• **Task prompt**:
Extract every entry word for word.

******************************

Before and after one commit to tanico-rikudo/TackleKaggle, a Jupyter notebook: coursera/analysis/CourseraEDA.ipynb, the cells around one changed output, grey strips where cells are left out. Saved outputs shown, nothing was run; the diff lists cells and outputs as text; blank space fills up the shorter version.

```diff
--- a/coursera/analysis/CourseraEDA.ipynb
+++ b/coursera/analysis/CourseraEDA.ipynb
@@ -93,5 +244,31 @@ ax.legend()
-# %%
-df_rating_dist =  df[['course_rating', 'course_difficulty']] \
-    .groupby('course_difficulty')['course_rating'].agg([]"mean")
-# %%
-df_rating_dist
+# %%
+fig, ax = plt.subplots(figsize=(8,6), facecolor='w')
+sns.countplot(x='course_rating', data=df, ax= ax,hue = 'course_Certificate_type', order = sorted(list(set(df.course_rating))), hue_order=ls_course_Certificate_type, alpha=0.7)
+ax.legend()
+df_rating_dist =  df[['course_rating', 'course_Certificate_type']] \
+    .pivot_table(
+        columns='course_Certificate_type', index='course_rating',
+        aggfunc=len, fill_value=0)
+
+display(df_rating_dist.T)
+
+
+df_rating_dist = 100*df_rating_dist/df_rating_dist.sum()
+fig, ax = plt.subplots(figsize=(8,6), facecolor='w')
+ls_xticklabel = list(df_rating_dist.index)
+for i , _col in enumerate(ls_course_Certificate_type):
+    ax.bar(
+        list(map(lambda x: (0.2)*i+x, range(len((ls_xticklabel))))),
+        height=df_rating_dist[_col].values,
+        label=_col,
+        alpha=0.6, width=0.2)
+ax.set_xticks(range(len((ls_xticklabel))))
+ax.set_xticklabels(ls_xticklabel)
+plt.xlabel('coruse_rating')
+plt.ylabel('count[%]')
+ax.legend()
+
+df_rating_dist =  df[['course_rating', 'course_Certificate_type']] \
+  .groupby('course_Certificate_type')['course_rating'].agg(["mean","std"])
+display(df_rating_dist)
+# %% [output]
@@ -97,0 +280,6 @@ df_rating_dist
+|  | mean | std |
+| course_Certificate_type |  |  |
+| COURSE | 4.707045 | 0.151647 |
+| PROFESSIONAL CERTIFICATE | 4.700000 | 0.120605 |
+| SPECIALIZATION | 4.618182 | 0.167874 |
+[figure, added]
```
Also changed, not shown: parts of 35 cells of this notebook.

******************************

• **Task solution**:
Before and after one commit to tanico-rikudo/TackleKaggle, a Jupyter notebook: coursera/analysis/CourseraEDA.ipynb, the cells around one changed output, grey strips where cells are left out. Saved outputs shown, nothing was run; the diff lists cells and outputs as text; blank space fills up the shorter version.

```diff
--- a/coursera/analysis/CourseraEDA.ipynb
+++ b/coursera/analysis/CourseraEDA.ipynb
@@ -93,5 +244,31 @@ ax.legend()
-# %%
-df_rating_dist =  df[['course_rating', 'course_difficulty']] \
-    .groupby('course_difficulty')['course_rating'].agg([]"mean")
-# %%
-df_rating_dist
+# %%
+fig, ax = plt.subplots(figsize=(8,6), facecolor='w')
+sns.countplot(x='course_rating', data=df, ax= ax,hue = 'course_Certificate_type', order = sorted(list(set(df.course_rating))), hue_order=ls_course_Certificate_type, alpha=0.7)
+ax.legend()
+df_rating_dist =  df[['course_rating', 'course_Certificate_type']] \
+    .pivot_table(
+        columns='course_Certificate_type', index='course_rating',
+        aggfunc=len, fill_value=0)
+
+display(df_rating_dist.T)
+
+
+df_rating_dist = 100*df_rating_dist/df_rating_dist.sum()
+fig, ax = plt.subplots(figsize=(8,6), facecolor='w')
+ls_xticklabel = list(df_rating_dist.index)
+for i , _col in enumerate(ls_course_Certificate_type):
+    ax.bar(
+        list(map(lambda x: (0.2)*i+x, range(len((ls_xticklabel))))),
+        height=df_rating_dist[_col].values,
+        label=_col,
+        alpha=0.6, width=0.2)
+ax.set_xticks(range(len((ls_xticklabel))))
+ax.set_xticklabels(ls_xticklabel)
+plt.xlabel('coruse_rating')
+plt.ylabel('count[%]')
+ax.legend()
+
+df_rating_dist =  df[['course_rating', 'course_Certificate_type']] \
+  .groupby('course_Certificate_type')['course_rating'].agg(["mean","std"])
+display(df_rating_dist)
+# %% [output]
@@ -97,0 +280,6 @@ df_rating_dist
+|  | mean | std |
+| course_Certificate_type |  |  |
+| COURSE | 4.707045 | 0.151647 |
+| PROFESSIONAL CERTIFICATE | 4.700000 | 0.120605 |
+| SPECIALIZATION | 4.618182 | 0.167874 |
+[figure, added]
```
Also changed, not shown: parts of 35 cells of this notebook.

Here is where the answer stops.